[Before and after images]
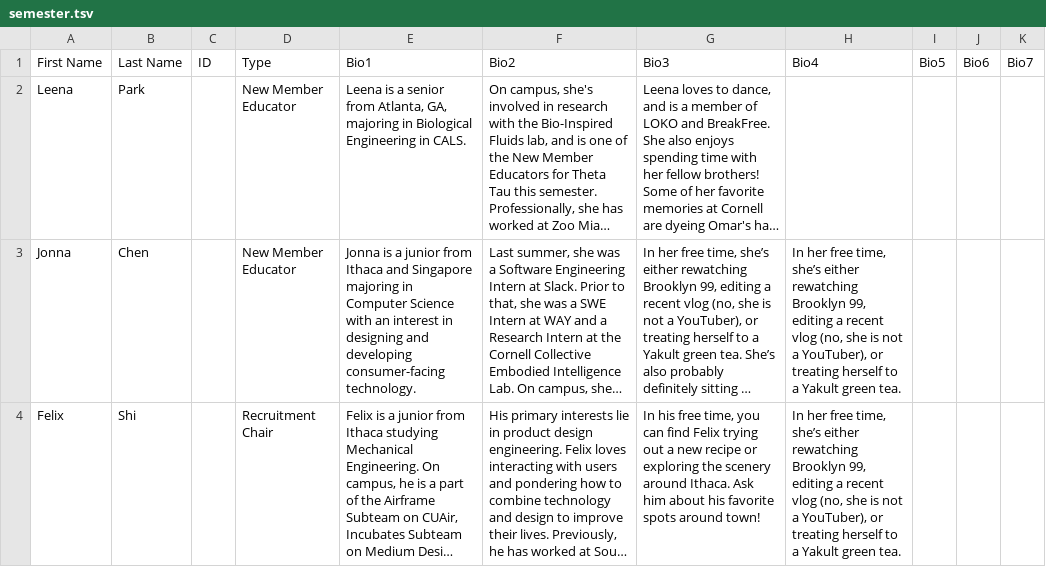
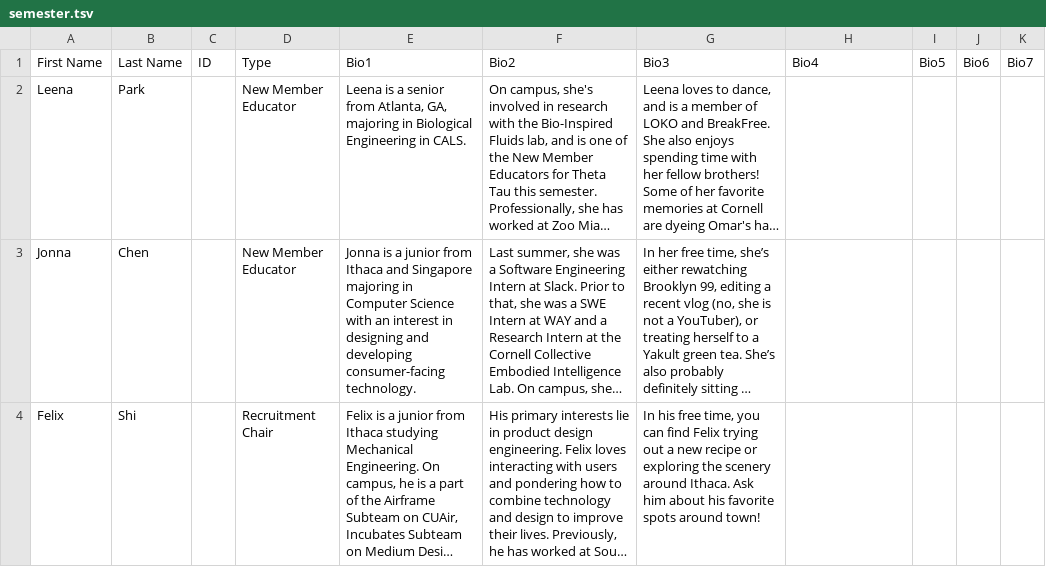
Before and after one commit to cornellWebmaster/ttFlask, a TSV file: data/brothers/semester.tsv, drawn as a sheet; only a part is shown; long unchanged cells end in …; the diff covers the shown part only; the diff names each change by its address in the sheet, - before the commit and + after, or states it on an @@ line.

Commit message:
update semester

```diff
--- a/data/brothers/semester.tsv
+++ b/data/brothers/semester.tsv
-H3:H4: In her free time, she’s either rewatching Brooklyn 99, editing a recent vlog (no, she is not a YouTuber), or treating herself to a Yakult green tea.
+H3:H4: (empty)
```
Also changed, not shown: 2 edited cells elsewhere in this file.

- _Problem description_
No picture is to appear in the copy; every entry above is otherwise to be printed verbatim.

- _Task result_
Before and after one commit to cornellWebmaster/ttFlask, a TSV file: data/brothers/semester.tsv, drawn as a sheet; only a part is shown; long unchanged cells end in …; the diff covers the shown part only; the diff names each change by its address in the sheet, - before the commit and + after, or states it on an @@ line.

Commit message:
update semester

```diff
--- a/data/brothers/semester.tsv
+++ b/data/brothers/semester.tsv
-H3:H4: In her free time, she’s either rewatching Brooklyn 99, editing a recent vlog (no, she is not a YouTuber), or treating herself to a Yakult green tea.
+H3:H4: (empty)
```
Also changed, not shown: 2 edited cells elsewhere in this file.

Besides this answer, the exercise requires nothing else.